The Office of Religious and Spiritual Life at Ithaca College hosted a gathering April 30 in the Muller Chapel titled “An interfaith gathering in the wake of violence” in remembrance of the people who were killed in the Sri Lanka attacks and the San Diego synagogue shooting. Approximately 20 people from the community attended the event.
On April 21, seven members of a militant Islamic group targeted three Christian churches in Sri Lanka. Several suicide bombers entered the churches, resulting in 253 deaths and 500 injuries. Three luxury hotels were also targeted during this attack. On April 30, a man opened fire on Chabad of Poway synagogue in San Diego. The shooting left one dead and three wounded. Officials classified this as a hate crime.
The gathering recognized four different religions: Judaism, Christianity, Islam and Buddhism.

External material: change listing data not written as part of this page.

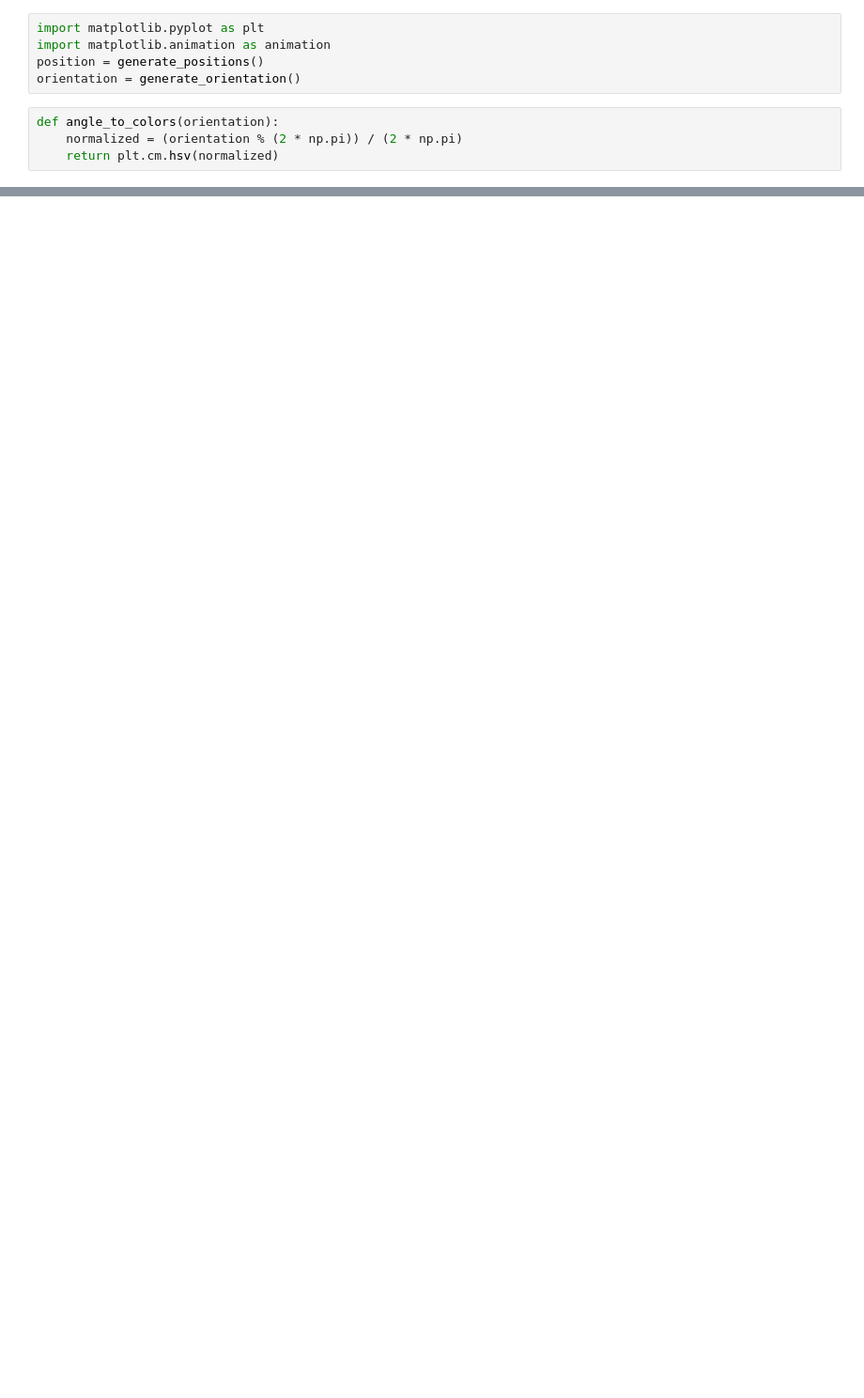
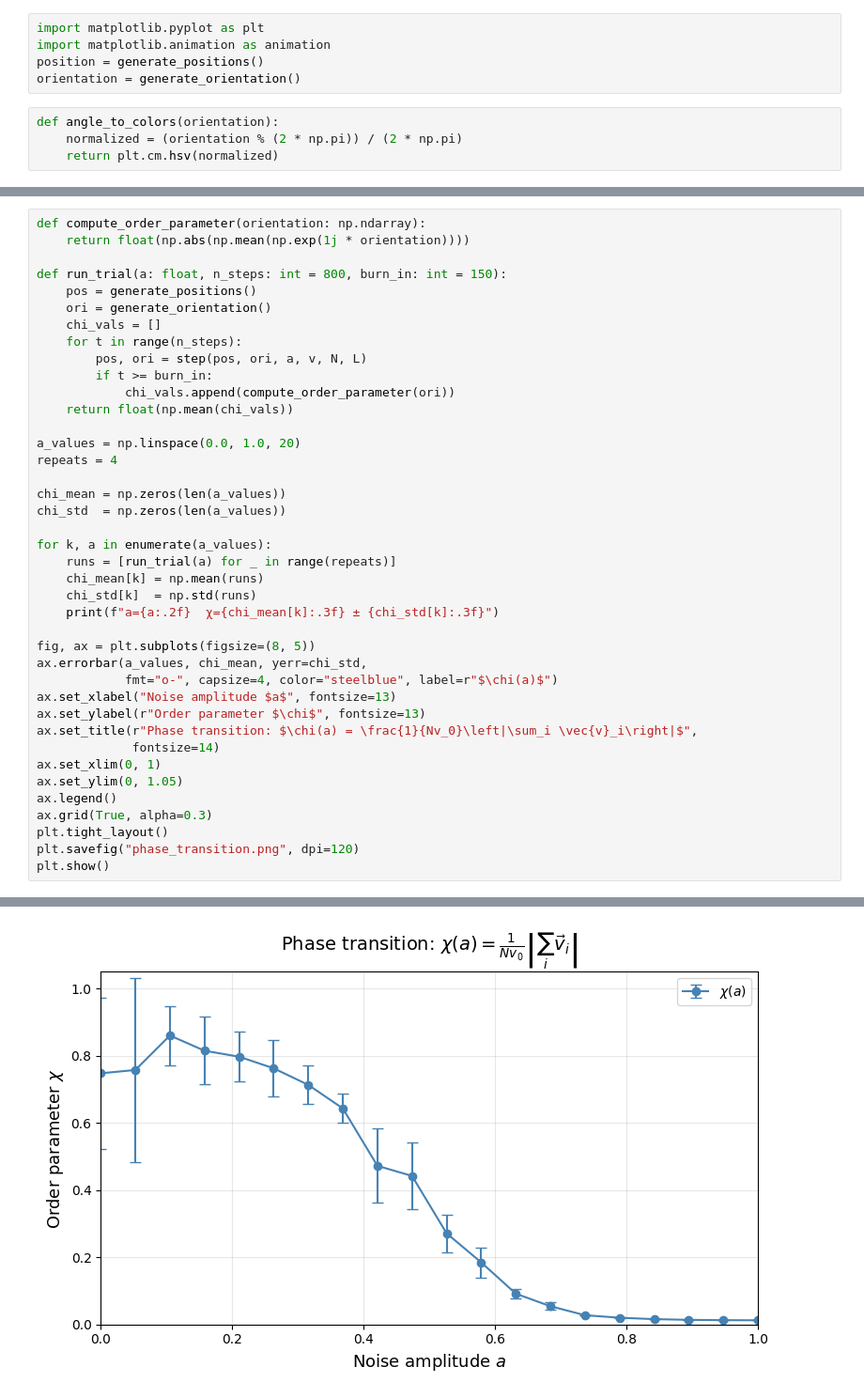
Before and after one commit to illyayurchanka/Simulations, a Jupyter notebook: swarm/swarm_of_birds.ipynb, the cells around one changed output, grey strips where cells are left out. Shown at 94% size. Saved outputs shown, nothing was run; the diff lists cells and outputs as text; blank space fills up the shorter version.

```diff
--- a/swarm/swarm_of_birds.ipynb
+++ b/swarm/swarm_of_birds.ipynb
@@ -87,0 +82,41 @@ plt.show()
+# %%
+def compute_order_parameter(orientation: np.ndarray):
+    return float(np.abs(np.mean(np.exp(1j * orientation))))
+
+def run_trial(a: float, n_steps: int = 800, burn_in: int = 150):
+    pos = generate_positions()
+    ori = generate_orientation()
+    chi_vals = []
+    for t in range(n_steps):
+        pos, ori = step(pos, ori, a, v, N, L)
+        if t >= burn_in:
+            chi_vals.append(compute_order_parameter(ori))
+    return float(np.mean(chi_vals))
+
+a_values = np.linspace(0.0, 1.0, 20)
+repeats = 4
+
+chi_mean = np.zeros(len(a_values))
+chi_std  = np.zeros(len(a_values))
+
+for k, a in enumerate(a_values):
+    runs = [run_trial(a) for _ in range(repeats)]
+    chi_mean[k] = np.mean(runs)
+    chi_std[k]  = np.std(runs)
+    print(f"a={a:.2f}  χ={chi_mean[k]:.3f} ± {chi_std[k]:.3f}")
+
+fig, ax = plt.subplots(figsize=(8, 5))
+ax.errorbar(a_values, chi_mean, yerr=chi_std,
+            fmt="o-", capsize=4, color="steelblue", label=r"$\chi(a)$")
+ax.set_xlabel("Noise amplitude $a$", fontsize=13)
+ax.set_ylabel(r"Order parameter $\chi$", fontsize=13)
+ax.set_title(r"Phase transition: $\chi(a) = \frac{1}{Nv_0}\left|\sum_i \vec{v}_i\right|$",
+             fontsize=14)
+ax.set_xlim(0, 1)
+ax.set_ylim(0, 1.05)
+ax.legend()
+ax.grid(True, alpha=0.3)
+plt.tight_layout()
+plt.savefig("phase_transition.png", dpi=120)
+plt.show()
+# %% [output]
@@ -87,0 +143 @@ plt.show()
+[figure, added]
```
Also changed, not shown: parts of 4 cells of this notebook, 11 other files.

The gathering started with an introduction from Hierald Osorto, director of religious and spiritual life, and was followed up by a statement from President Shirley M. Collado, reassuring students that the college has acknowledged the lost lives and that students will not be alone in their grieving processes. Various speakers then took turns reciting readings from different religious texts.
Collado said she felt horrible to be back at the chapel for another tragedy and how important it is for communities to take the time to recognize these atrocities together. This is the third community vigil the college has held this academic year to honor victims of mass killings.
“It is disheartening that we are here again for another tragedy, but it is important that we come together during times like these,” Collado said.
Junior Saif ur Rehman spoke during the gathering and recited a verse from the Quran. Rehman said he believes it is important that the college community acknowledges all of the faiths around the world during these gatherings.
“I think it went really well,” he said. “It was a very positive, and there is a strong community here. We had presence from all different faiths here, and that was really important: that we did not just remember one faith, but we remember the many different faiths and all the tragedies that happened in the past.”
During a moment of silence, candles were lit throughout the room to symbolize the lives that were lost in the tragedies.
Osorto said it is important that the communities affected know they are not alone in their suffering and that the college and campus community need to band together during hard times.
“One of the things that I have been reminded of at these gatherings and after interactions with students and staff is that we are called to rise up — we are called to stand strong, not alone, but with each other,” Osorto said.
Sophomore Jeremy Noel played an original song called “Rise Up” at the end of the event. During his song, attendees were clapping and singing along with the chorus. Noel said this song helped him through hard times, and he believes the song can help people affected by these tragedies to rise up and stay strong during times of tragedy.
“I think it lifted peoples’ spirits, and that’s the whole reason I wrote the song,” he said. “When I wrote the song, I was at a low in my life and I needed to just keep going. I think it went well. I think people received that.”
Brenda Wickes, student accessibility specialist in Student Accessibility Services, attended the gathering and said she heard about it and wanted to get involved in some way. She said she decided to have both her sister and mother make muffins for people at the gathering because she believes food is a way to help people celebrate good times and get through bad times.
“This was a beautiful gathering,” she said. “I especially loved the singing at the end. I believe it helped bring the spirits up and together. I believe that people come together in times of crisis and joy and that food is the social elixir.”